“Within a generation of the Soviet Union collapsing, when the Soviet system attempted to give everyone a house and a job, you now have places like Azerbaijan,” Wistrand said. “You’ve got a very large, either voluntarily or involuntarily, dislocated population and a number of people whose economic or educational opportunities are greatly reduced from what they would have been a generation ago.”
Wistrand lived in Azerbaijan for 22 months while researching for her anthropology dissertation for the Washington University in St. Louis. She focused on how citizens of the former USSR make annual journeys to Russia for work, with some trips lasting as long as six to eight months.

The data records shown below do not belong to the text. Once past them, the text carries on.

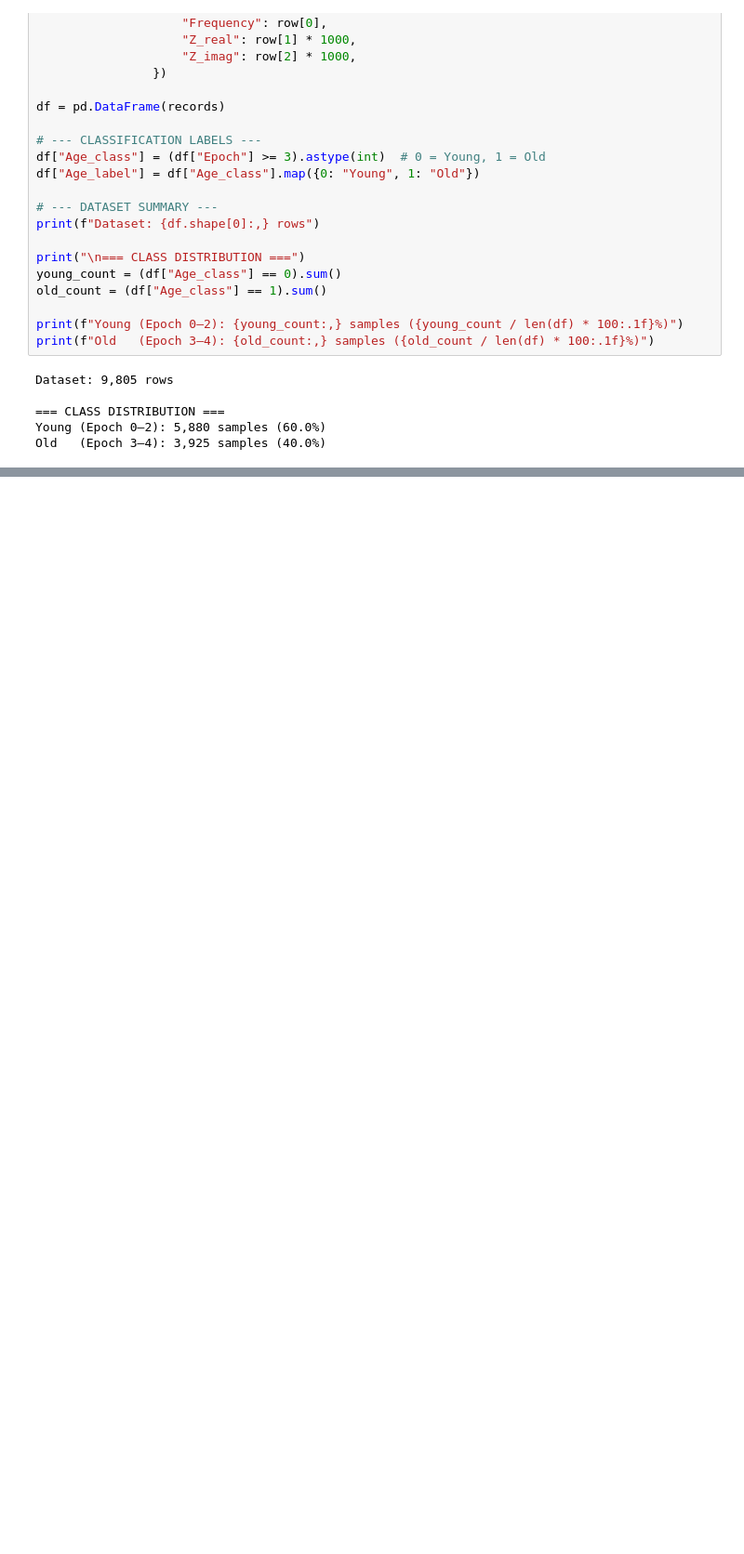
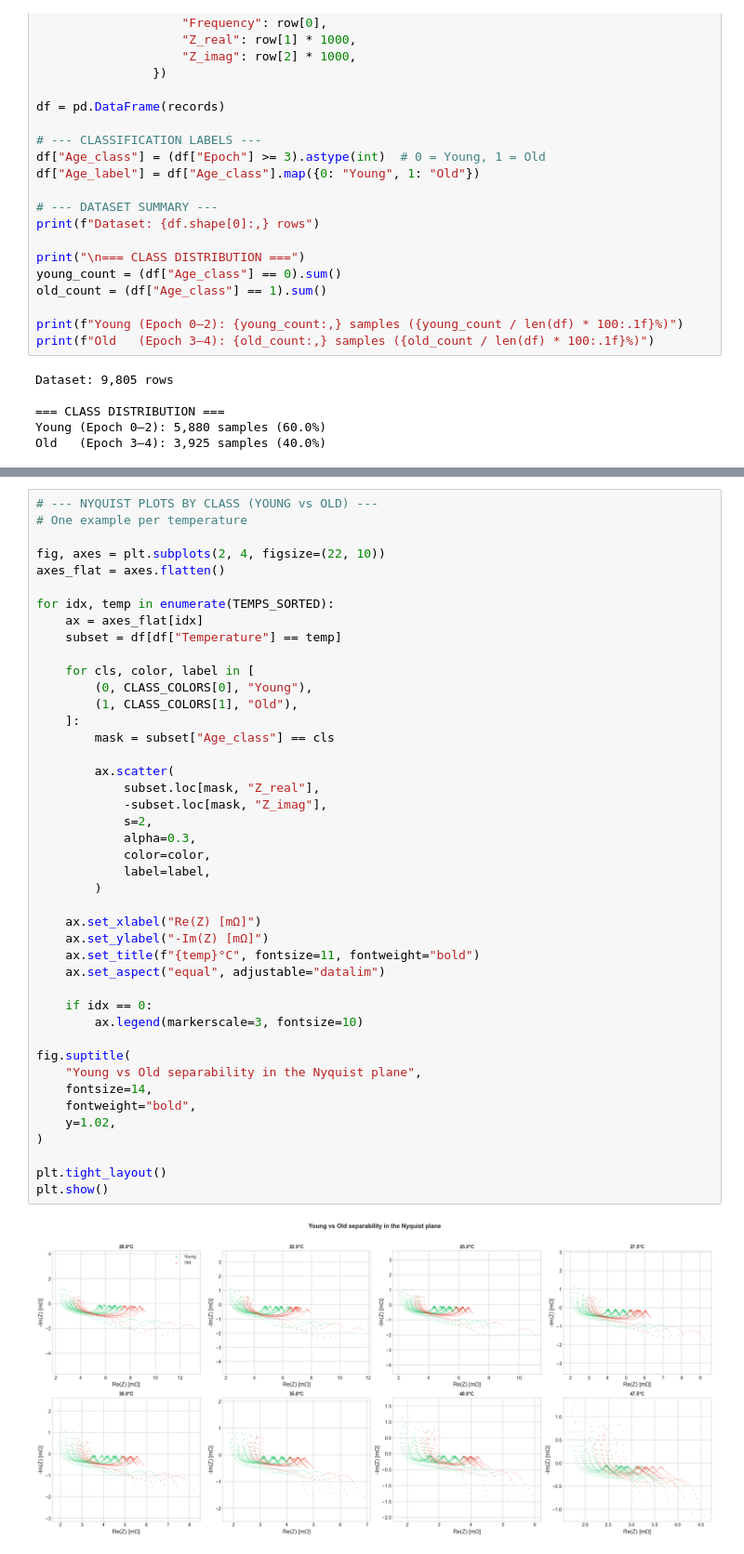
Before and after one commit to marcosoldani/ml_LiBs_project, a Jupyter notebook: notebooks/2_ClassificationAges.ipynb, the cells around one changed output, grey strips where cells are left out. Shown at 93% size. Saved outputs shown, nothing was run; the diff lists cells and outputs as text; blank space fills up the shorter version.

Commit message:
ADDED: EDA for Classification Problem (Young vs Old)

```diff
--- a/notebooks/2_ClassificationAges.ipynb
+++ b/notebooks/2_ClassificationAges.ipynb
@@ -192,0 +196,45 @@ Old   (Epoch 3–4): 3,925 samples (40.0%)
+# %%
+# --- NYQUIST PLOTS BY CLASS (YOUNG vs OLD) ---
+# One example per temperature
+
+fig, axes = plt.subplots(2, 4, figsize=(22, 10))
+axes_flat = axes.flatten()
+
+for idx, temp in enumerate(TEMPS_SORTED):
+    ax = axes_flat[idx]
+    subset = df[df["Temperature"] == temp]
+
+    for cls, color, label in [
+        (0, CLASS_COLORS[0], "Young"),
+        (1, CLASS_COLORS[1], "Old"),
+    ]:
+        mask = subset["Age_class"] == cls
+
+        ax.scatter(
+            subset.loc[mask, "Z_real"],
+            -subset.loc[mask, "Z_imag"],
+            s=2,
+            alpha=0.3,
+            color=color,
+            label=label,
+        )
+
+    ax.set_xlabel("Re(Z) [mΩ]")
+    ax.set_ylabel("-Im(Z) [mΩ]")
+    ax.set_title(f"{temp}°C", fontsize=11, fontweight="bold")
+    ax.set_aspect("equal", adjustable="datalim")
+
+    if idx == 0:
+        ax.legend(markerscale=3, fontsize=10)
+
+fig.suptitle(
+    "Young vs Old separability in the Nyquist plane",
+    fontsize=14,
+    fontweight="bold",
+    y=1.02,
+)
+
+plt.tight_layout()
+plt.show()
+# %% [output]
+[figure, added]
```
Also changed, not shown: parts of 3 cells of this notebook.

“As many as 2 million citizens — 25 percent of the population … [and] as many 25 percent of the men under the age of 25 — live and work in Russia,” Wistrand said.

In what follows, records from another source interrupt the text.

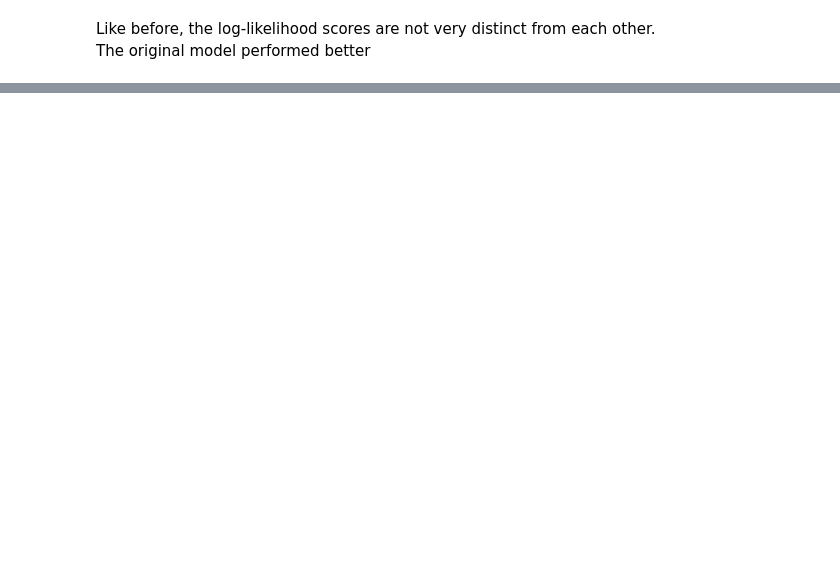
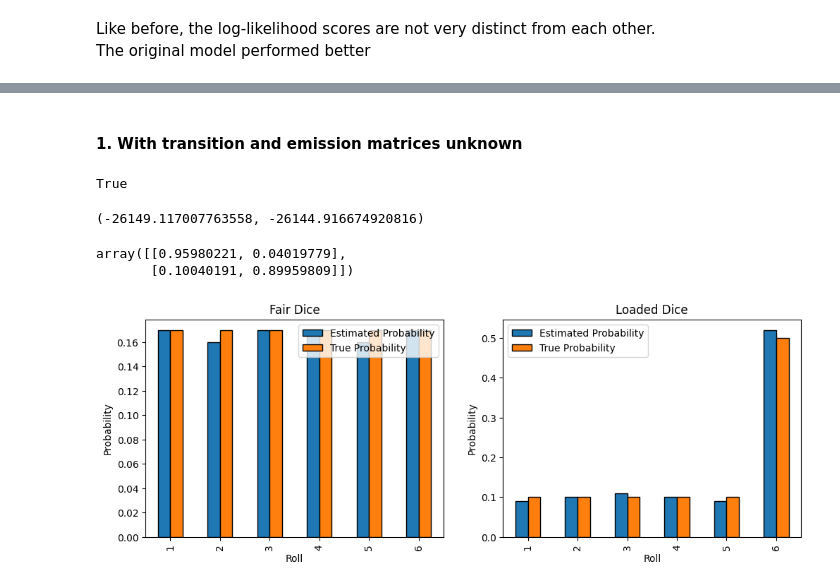
Before and after one commit to joelpoliveira/CNN-Sentiment-Polarity-Prediction, a Jupyter notebook: TP/TP4/main_Joel.ipynb, the cells around one changed output, grey strips where cells are left out. Drawn from its saved outputs; the diff is of its cells as text; code cells hidden in the pictures; blank space fills up the shorter version.

```diff
--- a/TP/TP4/main_Joel.ipynb
+++ b/TP/TP4/main_Joel.ipynb
@@ -230,0 +392,2 @@ The original model performed better
+# %%
+new_X, new_y = model.sample(30000)
@@ -230,0 +396,33 @@ The original model performed better
+# %%
+N = new_X.shape[0]//2
+# %%
+X_train, X_test, y_train, y_test = train_test_split((new_X, new_y), N)
+# %% [markdown]
+#### 1. With transition and emission matrices unknown
+# %%
+remodel = hmm.CategoricalHMM(n_components=2, init_params="mctes", n_iter=10000000)
+remodel.n_features=6
+#remodel.startprob_ = np.array([1.0,0])
+remodel.fit(X_train)
+remodel.monitor_.converged
+# %% [output]
+True
+# %%
+remodel.score(X_test), model.score(X_test)
+# %% [output]
+(-26149.117007763558, -26144.916674920816)
+# %%
+remodel.transmat_
+# %% [output]
+array([[0.95980221, 0.04019779],
+       [0.10040191, 0.89959809]])
+# %%
+model_probs = np.round(remodel.emissionprob_, decimals=2)
+true_probs = np.round(model.emissionprob_, decimals=2)
+
+f, ax = plt.subplots(1,2, figsize=(12,4))
+
+super_bar(range(1,7), [model_probs[0],true_probs[0]], ["Estimated Probability", "True Probability"], ax[0], xlabel="Roll", ylabel="Probability", title="Fair Dice")
+super_bar(range(1,7), [model_probs[1],true_probs[1]], ["Estimated Probability", "True Probability"], ax[1], xlabel="Roll", ylabel="Probability", title="Loaded Dice")
+# %% [output]
+[figure, added]
```
Also changed, not shown: parts of 52 cells of this notebook.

Most of these laborers are unskilled, male and do not have postsecondary education, Wistrand added. The men often travel to Russia and work in agricultural positions for many months while their families remain in Azerbaijan.
Wistrand’s research also focused on Azerbaijanis who were displaced due to the nation’s war with Karabakh from 1988 to 1994. Living in dormitories with other internally displaced persons, the migrants struggled to find work in Baku, the capital, and outside their former rural homes. Even after the government built schools for the displaced persons’ children, the students and their families remained in the “insulated and isolated communities” of the dormitories.
“You would assume that the numbers would have gone down as that [group] of students went through school,” Wistrand said. “Instead … the numbers have increased because people are still staying in the community.”
As subsequent generations have children, the living arrangements only become more cramped. This effect, along with strained economic times in Baku for IDPs, has created an institutionalized group of people in need.
“For a lot of the kids born into this IDP status, they can look around and see, in contrast to a lot of the rural kids, the parents or grandparents who had university degrees, were teachers, were economists in their area but since moving to Baku, were unable to find work and were unemployed with these degrees,” Wistrand said. “What many of the IDP kids do is join the rural and service markets, finding money through unskilled jobs.”